March 5th, 2014
“This is their last night there.”
These were the words of Emergency Services Manager, Beth Gammie, the night before over 180 animals were seized from a suspected puppy mill in Jefferson County, Arkansas. Last week, RedRover assisted the Humane Society of the United States and the Jefferson County Sheriff’s Office along with various other volunteer groups in the rescue and care of the 121 dogs, 11 exotic birds, 19 chickens, 20 horses and multiple cats, rabbits and turtles that were removed from the Jefferson County property.
A group of RedRover Responders volunteers arrived the day prior to the seizure, setting up the temporary shelter and making sure everything was in place for the arrival of the animals the following day. Volunteers assembled crates and bird cages, arranged the space according to disease protocols and unpacked hundreds of boxes of food and equipment to prepare for the incoming animals that needed their help.
“This is their last night there.” The sentence echoed in the minds of the volunteers, reminding everyone how much improved life would be for these animals. This would be their last night in the cold, without regular food or clean water. No longer would they sit and wait for someone to approach, feed or care for their ailments. They wouldn’t have to wonder how long they would be hungry, how they could shelter themselves from the cold or when they would experience human affection. They would soon enjoy a clean, warm enclosure where they would receive vet care, daily attention and love.

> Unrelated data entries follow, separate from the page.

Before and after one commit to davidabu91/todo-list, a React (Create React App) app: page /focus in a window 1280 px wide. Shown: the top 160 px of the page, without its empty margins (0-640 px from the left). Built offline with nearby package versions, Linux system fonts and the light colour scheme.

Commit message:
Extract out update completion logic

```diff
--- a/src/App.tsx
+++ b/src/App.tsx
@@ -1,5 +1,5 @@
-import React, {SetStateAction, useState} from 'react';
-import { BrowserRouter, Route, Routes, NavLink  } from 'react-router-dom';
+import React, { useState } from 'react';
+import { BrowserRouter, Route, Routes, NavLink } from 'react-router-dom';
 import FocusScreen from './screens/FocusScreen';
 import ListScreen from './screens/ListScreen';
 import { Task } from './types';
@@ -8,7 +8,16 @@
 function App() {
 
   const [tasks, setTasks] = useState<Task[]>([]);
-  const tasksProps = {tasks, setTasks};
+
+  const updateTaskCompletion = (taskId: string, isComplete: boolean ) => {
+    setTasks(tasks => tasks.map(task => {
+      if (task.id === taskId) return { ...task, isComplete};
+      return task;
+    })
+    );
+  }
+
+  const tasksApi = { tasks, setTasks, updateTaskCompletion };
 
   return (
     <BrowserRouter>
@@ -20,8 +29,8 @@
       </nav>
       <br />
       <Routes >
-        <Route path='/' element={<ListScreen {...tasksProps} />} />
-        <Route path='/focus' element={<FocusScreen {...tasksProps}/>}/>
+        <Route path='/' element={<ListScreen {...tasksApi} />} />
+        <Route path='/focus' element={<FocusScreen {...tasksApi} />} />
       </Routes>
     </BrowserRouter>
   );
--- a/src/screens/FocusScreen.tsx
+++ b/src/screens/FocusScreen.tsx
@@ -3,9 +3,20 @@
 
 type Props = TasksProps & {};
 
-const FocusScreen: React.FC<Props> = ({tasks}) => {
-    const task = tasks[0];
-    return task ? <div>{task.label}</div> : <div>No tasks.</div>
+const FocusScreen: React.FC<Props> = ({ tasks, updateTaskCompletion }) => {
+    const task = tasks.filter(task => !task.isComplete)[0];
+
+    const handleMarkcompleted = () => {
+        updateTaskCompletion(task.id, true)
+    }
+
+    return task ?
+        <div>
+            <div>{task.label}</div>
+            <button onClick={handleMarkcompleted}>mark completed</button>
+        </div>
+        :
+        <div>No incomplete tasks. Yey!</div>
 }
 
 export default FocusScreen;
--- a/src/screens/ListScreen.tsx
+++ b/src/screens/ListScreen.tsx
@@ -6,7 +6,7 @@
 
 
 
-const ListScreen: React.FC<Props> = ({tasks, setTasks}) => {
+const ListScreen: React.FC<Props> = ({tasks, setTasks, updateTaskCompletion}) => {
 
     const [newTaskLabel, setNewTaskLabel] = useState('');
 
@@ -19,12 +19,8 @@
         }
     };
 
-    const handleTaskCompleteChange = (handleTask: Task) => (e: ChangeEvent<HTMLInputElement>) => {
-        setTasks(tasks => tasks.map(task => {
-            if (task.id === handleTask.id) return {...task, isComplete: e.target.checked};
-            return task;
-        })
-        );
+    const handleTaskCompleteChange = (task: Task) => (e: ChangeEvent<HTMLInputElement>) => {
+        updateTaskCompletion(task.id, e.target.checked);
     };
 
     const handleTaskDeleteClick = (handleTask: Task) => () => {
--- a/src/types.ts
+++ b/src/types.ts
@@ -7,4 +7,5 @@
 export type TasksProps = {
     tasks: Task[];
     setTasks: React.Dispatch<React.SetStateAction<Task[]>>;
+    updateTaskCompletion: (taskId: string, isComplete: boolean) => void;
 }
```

The next morning, while some volunteers stayed back at the facility making sure everything was ready for the mass arrival, three volunteers accompanied the Humane Society Animal Rescue Team to the seizure site to help with operations. They assisted on-site by logging animals as they were placed on the transport rig, taking photographs on-site and transporting rescued animals from their enclosures to the transport rig. After the all-day operation and removing multiple species from the property, RedRover Responders volunteers raced back to the temporary emergency shelter and helped unload all the animals into their new temporary digs.
On that first night, animals were gently tucked away in their new, clean, temporary home. The next day, a routine began to fall into place, where volunteers fed, cleaned and provided the new guests with clean water and bedding to make them feel comfortable. After the daily chores and over the next 10 days, RedRover Responders and other volunteers will provide the previously deprived animals with enrichment in all forms. Dogs will receive toys, walks and socialization from their caretakers. Birds, including parrots and chickens, will be mentally and physically stimulated with toys and other interactive items in their environment. Bunnies and cats will get a chance to express their natural instincts and socialize with volunteers. The turtles, formerly living in water in a small rabbit cage, will explore their new large aquarium filled with rocks, clean water and special food.
While puppy mills continue to exist and place animals in neglectful conditions, RedRover will continue to answer the call of crisis. We will continue to help those in need, to ensure more animals have less nights spent in cold, hunger and deprivation. While RedRover is supported by donors and volunteers like you, we’ll strive to end those days spent in neglect and bring animals one day closer to receiving the love and care that they deserve.